Long-acting analogues also bind to a receptor implicated in diabetic retinopathy, an eye complication of diabetes. The available evidence regarding these drugs and the risk of diabetic retinopathy is inconsistent. Some studies comparing insulin analogues to NPH found that this eye complication worsens in patients taking insulin analogues more often compared to patients taking NPH. Other studies did not, but they were done before the introduction of insulin degludec, the newest analogue. No study has looked specifically at whether the long-acting analogues, including degludec, increase the risk of new diabetic retinopathy among patients with type 2 diabetes. Given the potential of diabetic retinopathy to cause blindness, it is important to assess this potential side effect. In this study, we will compare the number of patients with type 2 diabetes who develop diabetic retinopathy while using an insulin analogue to that of patients taking NPH insulin.
Insulin analogues’ flat, long-acting profile and reduced hypoglycemia risk have made them popular choices as basal insulins for many patients with type 2 diabetes. Newer, longer acting and flatter insulins are being tested, and relatively recent additions to the market are the ultra-long-acting insulin analogues glargine 300U and degludec. Preclinical in vitro and in vivo studies have suggested that glargine increases the affinity of insulin-like growth factor 1 (IGF-1) receptors. Importantly, IGF-1 is implicated in the pathophysiology of diabetic retinopathy. Some registration studies inconsistently suggested that glargine might lead to greater progression of retinopathy compared to NPH insulin. In contrast, one randomized controlled trial found that glargine did not lead to increased progression of retinopathy than NPH over 5 years of follow-up. However, this non-inferiority trial examined glargine only, included some patients who did have non-proliferative retinopathy at baseline, and was not designed to determine if insulin glargine increased the risk of retinopathy progression or incidence.
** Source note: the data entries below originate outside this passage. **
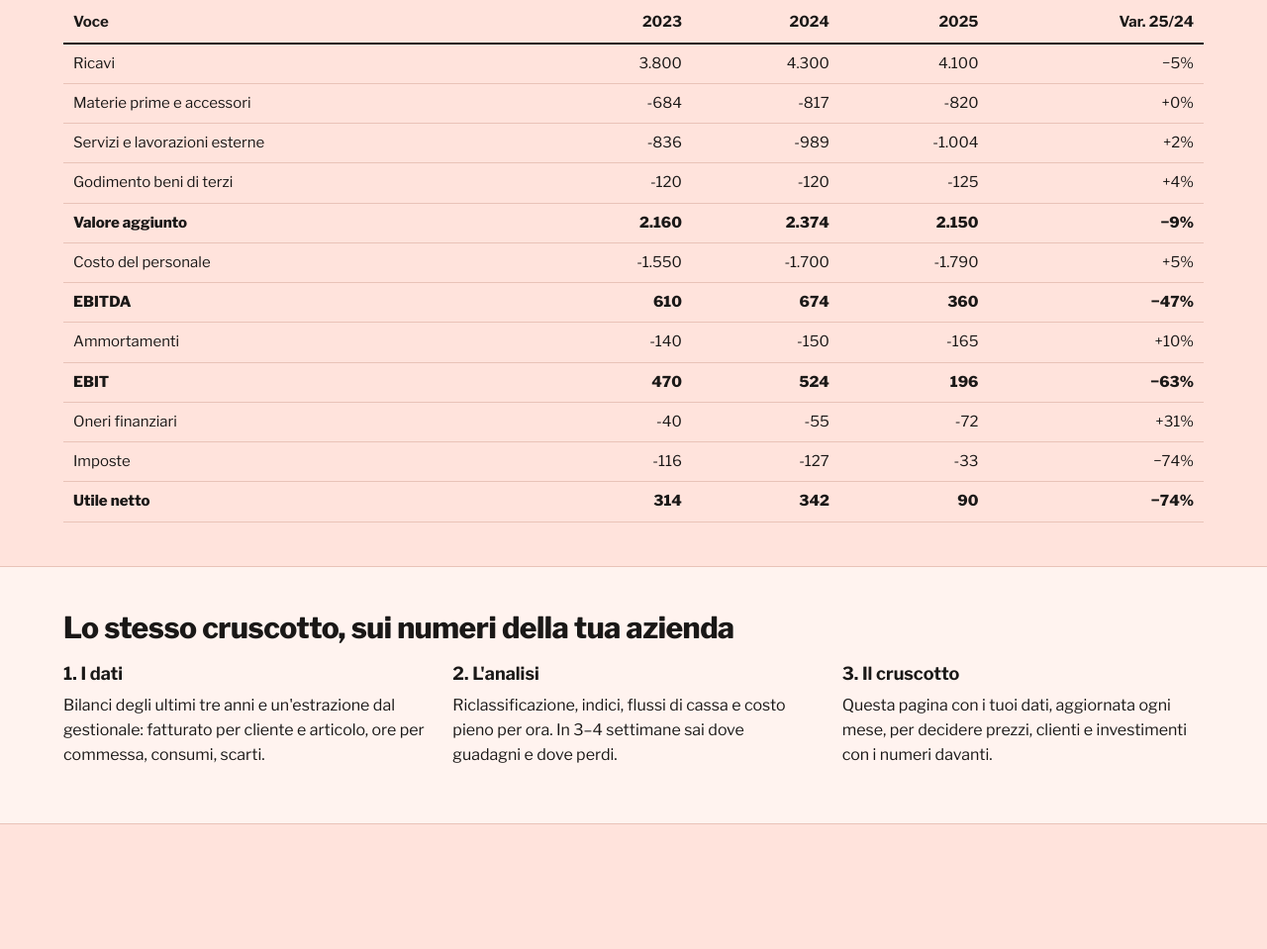
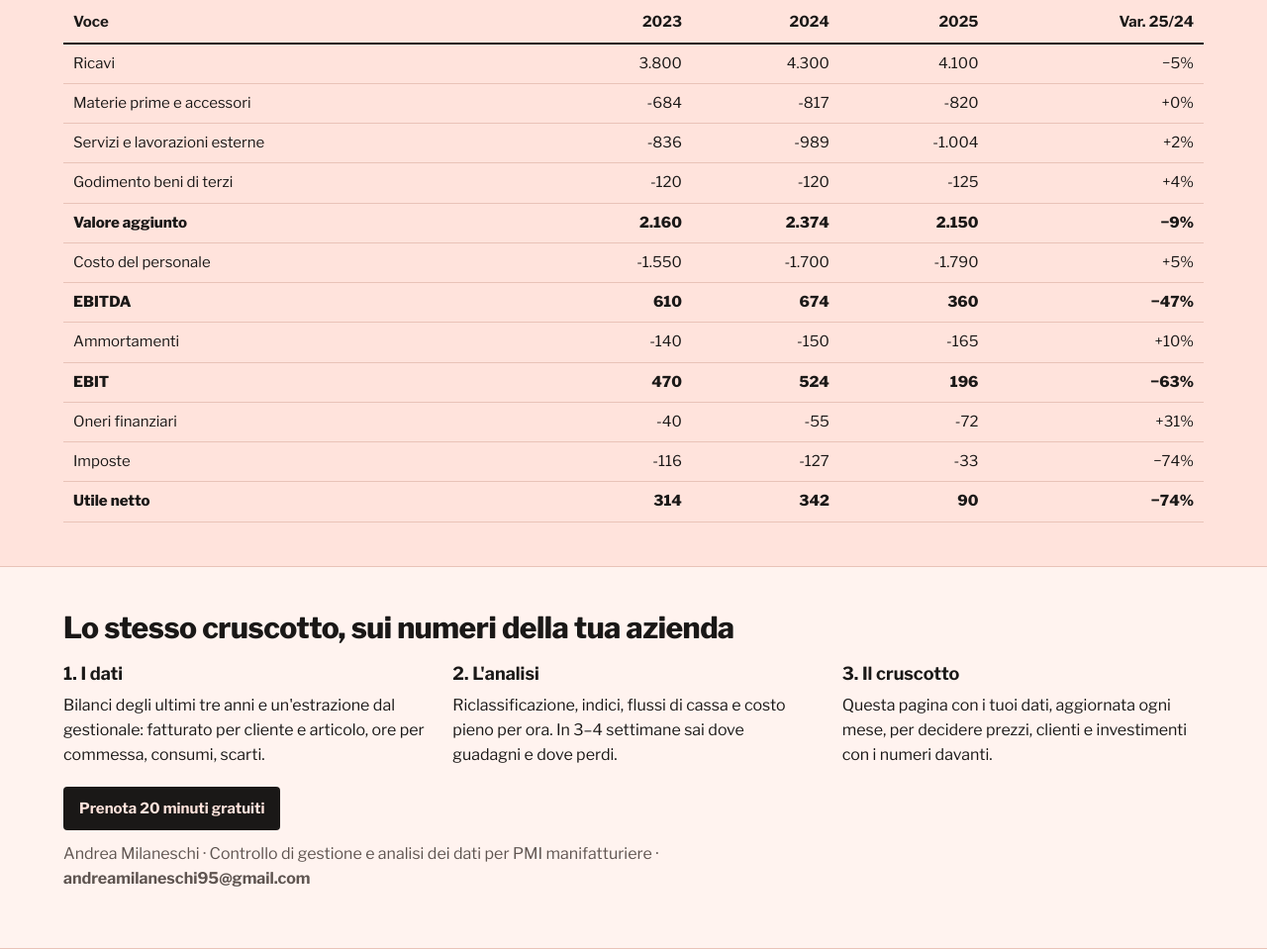
Before and after one commit to andrea-milaneschi/cruscotto-marginalita-pmi, a plain HTML site: page index.html in a window 1280 px wide. Shown: the part 2651-3610 px from the top of the page at 99% size. Before the commit the page ends 3484 px from the top, so only its background shows below. Drawn offline with nearby package versions, Linux system fonts and the light colour scheme.

Commit message:
Aggiunti contatti e prenotazione
Co-Authored-By: Claude Opus 5.5 <noreply@anthropic.com>
Claude-Session: https://claude.ai/code/session_015bM9w7AcepfwbXi2hyZ8Sh

```diff
--- a/index.html
+++ b/index.html
@@ -163,6 +163,8 @@ tr.tot td{font-weight:800}
 <div><h3>2. L'analisi</h3><p>Riclassificazione, indici, flussi di cassa e costo pieno per ora. In 3–4 settimane sai dove guadagni e dove perdi.</p></div>
 <div><h3>3. Il cruscotto</h3><p>Questa pagina con i tuoi dati, aggiornata ogni mese, per decidere prezzi, clienti e investimenti con i numeri davanti.</p></div>
 </div>
+<div class="btns" style="margin-top:8px"><a href="mailto:andreamilaneschi95@gmail.com?subject=Cruscotto%20sui%20miei%20numeri" style="font:600 15px 'Libre Franklin',sans-serif;min-height:44px;padding:0 16px;border-radius:4px;background:var(--ink);color:var(--bg);display:inline-flex;align-items:center;text-decoration:none">Prenota 20 minuti gratuiti</a></div>
+<p class="sub" style="margin-top:12px">Andrea Milaneschi · Controllo di gestione e analisi dei dati per PMI manifatturiere · <span style="font-weight:700;overflow-wrap:anywhere">andreamilaneschi95@gmail.com</span></p>
 </div></section>
 <div id="tip" role="tooltip"></div>
 
```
Given the morbidity associated with diabetic retinopathy and its adverse impact on quality of life, it is important to further assess this potential adverse drug reaction in a real-world setting. Our study will assess the risk of incident diabetic retinopathy with the use of long- and ultralong-acting insulin analogues versus with the use of NPH insulin among patients with type 2 diabetes using the United Kingdom’s (UK) Clinical Practice Research Datalink (CPRD). The primary endpoint will be incident diabetic retinopathy, defined by a new diagnosis for either non-proliferative or proliferative diabetic retinopathy. We will use Cox proportional hazards models to compare event rates with the use of insulin analogues to those with the use of NPH insulin. Secondary analyses will examine if the risks differ by molecule, duration of use, sex, age, or prior history of other microvascular or macrovascular complications.
Health Outcomes to be Measured:
Incident diabetic retinopathy
Incident non-proliferative diabetic retinopathy
Incident proliferative diabetic retinopathy
HES Admitted Patient Care;ONS Death Registration Data